The 43rd President of the United States, George W. Bush, will loose the dogs of war upon the world in a few days. The outcome of the immediate battle is not in doubt. Most Iraqi regulars will surrender rather than risk their lives to defend the brutal dictator of Iraq, and only the Republican Guard, Hussein's elite force, will offer much resistance to the invading U.S. and British forces. One suspects that within a few weeks organized resistance will cease, and the allies will take control of the country. The real battle of Gulf War II will only begin after the last shot is fired in the invasion, and the occupation begins.

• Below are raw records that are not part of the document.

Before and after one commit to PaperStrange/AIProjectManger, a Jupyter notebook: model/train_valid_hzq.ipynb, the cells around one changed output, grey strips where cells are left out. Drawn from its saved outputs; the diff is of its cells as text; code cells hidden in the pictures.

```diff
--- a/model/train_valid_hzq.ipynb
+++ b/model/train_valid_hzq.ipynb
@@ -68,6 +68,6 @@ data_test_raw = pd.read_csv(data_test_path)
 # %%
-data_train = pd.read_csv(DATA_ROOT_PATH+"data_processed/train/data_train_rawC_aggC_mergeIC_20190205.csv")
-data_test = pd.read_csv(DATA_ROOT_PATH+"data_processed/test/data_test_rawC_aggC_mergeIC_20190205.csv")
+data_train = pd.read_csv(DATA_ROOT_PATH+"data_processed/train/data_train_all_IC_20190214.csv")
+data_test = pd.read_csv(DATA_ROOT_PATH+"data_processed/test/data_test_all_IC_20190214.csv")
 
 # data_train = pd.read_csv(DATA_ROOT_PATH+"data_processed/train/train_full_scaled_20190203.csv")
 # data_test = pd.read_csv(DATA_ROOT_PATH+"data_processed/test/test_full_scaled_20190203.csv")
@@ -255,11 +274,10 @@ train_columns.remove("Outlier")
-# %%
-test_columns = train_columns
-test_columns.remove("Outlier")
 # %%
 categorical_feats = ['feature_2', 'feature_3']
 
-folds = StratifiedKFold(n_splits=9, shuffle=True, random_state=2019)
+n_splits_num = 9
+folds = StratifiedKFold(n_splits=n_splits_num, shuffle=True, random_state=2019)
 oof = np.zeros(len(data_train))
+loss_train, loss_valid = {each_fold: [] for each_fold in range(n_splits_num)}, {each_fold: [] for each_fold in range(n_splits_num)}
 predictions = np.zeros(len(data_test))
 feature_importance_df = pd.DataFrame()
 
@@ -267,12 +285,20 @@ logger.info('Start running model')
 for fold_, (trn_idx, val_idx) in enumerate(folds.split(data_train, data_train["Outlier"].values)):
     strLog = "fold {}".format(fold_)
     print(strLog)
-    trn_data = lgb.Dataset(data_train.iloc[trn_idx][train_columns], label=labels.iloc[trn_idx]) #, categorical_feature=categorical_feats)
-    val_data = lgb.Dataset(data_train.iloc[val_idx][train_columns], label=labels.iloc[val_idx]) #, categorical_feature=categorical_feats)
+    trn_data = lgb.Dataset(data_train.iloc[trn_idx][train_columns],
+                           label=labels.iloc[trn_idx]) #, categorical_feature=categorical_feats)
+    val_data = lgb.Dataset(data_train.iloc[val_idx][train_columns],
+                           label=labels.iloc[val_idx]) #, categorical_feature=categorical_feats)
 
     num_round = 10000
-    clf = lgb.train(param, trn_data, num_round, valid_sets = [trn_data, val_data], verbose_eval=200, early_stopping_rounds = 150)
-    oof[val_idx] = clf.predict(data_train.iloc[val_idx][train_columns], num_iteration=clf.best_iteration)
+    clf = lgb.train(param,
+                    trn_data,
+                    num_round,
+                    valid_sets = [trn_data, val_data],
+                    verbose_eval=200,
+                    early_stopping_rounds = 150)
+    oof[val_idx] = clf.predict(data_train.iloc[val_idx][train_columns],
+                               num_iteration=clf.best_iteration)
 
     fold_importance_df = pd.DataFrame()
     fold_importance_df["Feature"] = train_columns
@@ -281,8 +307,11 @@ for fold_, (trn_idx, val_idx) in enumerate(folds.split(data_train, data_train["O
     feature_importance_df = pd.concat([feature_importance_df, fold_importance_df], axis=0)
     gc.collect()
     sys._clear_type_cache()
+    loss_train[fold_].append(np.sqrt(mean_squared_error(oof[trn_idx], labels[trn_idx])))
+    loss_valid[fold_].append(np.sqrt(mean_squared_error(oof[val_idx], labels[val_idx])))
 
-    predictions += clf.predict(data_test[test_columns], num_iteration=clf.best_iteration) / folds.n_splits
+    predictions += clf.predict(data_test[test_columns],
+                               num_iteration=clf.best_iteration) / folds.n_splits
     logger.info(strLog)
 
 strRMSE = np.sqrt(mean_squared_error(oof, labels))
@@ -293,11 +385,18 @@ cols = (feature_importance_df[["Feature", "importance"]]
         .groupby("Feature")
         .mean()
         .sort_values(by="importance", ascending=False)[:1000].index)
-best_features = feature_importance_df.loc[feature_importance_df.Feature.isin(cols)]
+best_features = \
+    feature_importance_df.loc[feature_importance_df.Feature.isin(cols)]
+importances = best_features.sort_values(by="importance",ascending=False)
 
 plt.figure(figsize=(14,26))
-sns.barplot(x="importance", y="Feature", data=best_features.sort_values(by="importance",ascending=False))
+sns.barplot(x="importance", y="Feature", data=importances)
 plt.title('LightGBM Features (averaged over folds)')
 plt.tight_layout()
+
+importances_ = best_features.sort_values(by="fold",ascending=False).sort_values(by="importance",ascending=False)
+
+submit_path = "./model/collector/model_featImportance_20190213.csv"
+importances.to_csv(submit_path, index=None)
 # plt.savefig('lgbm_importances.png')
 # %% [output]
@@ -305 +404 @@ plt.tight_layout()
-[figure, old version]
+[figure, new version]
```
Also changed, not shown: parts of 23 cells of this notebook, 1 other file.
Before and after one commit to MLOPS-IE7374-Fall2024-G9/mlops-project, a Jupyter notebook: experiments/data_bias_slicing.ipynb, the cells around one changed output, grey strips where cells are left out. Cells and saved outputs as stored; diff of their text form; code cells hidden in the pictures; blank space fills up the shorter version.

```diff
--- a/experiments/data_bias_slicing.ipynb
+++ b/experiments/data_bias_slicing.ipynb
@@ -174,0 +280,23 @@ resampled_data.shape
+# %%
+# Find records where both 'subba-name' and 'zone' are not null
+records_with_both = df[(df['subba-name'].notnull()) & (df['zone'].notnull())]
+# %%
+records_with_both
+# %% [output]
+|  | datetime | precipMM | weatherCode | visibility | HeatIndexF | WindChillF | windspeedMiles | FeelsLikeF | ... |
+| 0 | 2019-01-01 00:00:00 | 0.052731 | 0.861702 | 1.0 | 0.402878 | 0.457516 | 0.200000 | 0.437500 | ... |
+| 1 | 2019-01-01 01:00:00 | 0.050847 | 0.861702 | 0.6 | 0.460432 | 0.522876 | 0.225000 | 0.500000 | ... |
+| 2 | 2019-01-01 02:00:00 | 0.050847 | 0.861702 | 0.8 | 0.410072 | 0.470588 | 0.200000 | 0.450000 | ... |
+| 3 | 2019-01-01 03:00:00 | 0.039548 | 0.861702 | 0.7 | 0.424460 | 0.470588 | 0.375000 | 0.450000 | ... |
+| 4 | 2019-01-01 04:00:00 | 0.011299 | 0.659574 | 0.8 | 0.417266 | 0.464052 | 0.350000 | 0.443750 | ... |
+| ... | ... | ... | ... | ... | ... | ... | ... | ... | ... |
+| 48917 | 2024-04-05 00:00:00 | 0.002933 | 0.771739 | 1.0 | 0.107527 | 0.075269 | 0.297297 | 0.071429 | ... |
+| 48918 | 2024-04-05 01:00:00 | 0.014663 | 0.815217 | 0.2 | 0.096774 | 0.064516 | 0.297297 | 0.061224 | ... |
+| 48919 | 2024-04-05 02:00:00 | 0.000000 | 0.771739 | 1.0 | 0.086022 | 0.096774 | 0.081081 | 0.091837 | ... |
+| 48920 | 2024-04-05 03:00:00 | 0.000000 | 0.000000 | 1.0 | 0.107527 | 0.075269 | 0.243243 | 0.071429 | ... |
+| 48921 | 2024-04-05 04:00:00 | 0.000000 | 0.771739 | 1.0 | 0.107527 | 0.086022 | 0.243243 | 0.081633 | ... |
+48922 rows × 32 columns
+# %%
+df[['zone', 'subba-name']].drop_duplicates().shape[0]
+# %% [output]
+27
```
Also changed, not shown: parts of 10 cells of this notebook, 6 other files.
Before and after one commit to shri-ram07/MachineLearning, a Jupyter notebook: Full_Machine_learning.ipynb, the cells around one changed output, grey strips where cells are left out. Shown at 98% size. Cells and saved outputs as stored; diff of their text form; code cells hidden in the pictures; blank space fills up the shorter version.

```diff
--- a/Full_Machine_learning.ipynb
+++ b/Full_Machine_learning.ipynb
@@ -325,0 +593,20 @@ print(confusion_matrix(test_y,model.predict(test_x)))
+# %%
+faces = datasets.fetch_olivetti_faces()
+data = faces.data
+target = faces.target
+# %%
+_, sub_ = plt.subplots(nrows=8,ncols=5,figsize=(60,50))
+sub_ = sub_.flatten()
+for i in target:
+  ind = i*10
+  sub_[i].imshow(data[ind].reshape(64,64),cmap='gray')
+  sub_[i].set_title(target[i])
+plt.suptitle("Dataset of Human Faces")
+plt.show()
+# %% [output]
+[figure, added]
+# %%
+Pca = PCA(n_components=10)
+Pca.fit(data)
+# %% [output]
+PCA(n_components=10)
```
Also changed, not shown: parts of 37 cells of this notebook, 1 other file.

In the aftermath of Gulf War I, the 41st President of the United States, George H. W. Bush, made a strategic decision to retain military bases in Saudi Arabia that had been installed as part of the campaign to remove Hussein, a former ally, from Kuwait. In doing so, the United States was thought to have been fortunate to obtain an important military foothold in the heart of the Arab world. Through the installation of these bases, the Royal Family of Saudi Arabia was made infinitely more secure from any challenge to its reign especially from outside of the Arabian Peninsula, from ex-patriots breast-fed with the venomous milk of Wahhabi extremism, recently victorious in their holy war to drive the former Soviet Union out of Afghanistan. With the retention of these bases in Saudi Arabia, the United States found itself on the radar screen of another former ally, Osama Bin Laden and, hence, well on the way to the events of 9/11.

The problem with military campaigns like Gulf War I, and Dubya's current campaign for regime change in Iraq, is that the aftermath can last a lot longer than the time it took to fight the original war - and we Americans have very short attention spans.

Matthew Carnicelli, © 2003. All rights reserved.

Originally published March 17, 2003.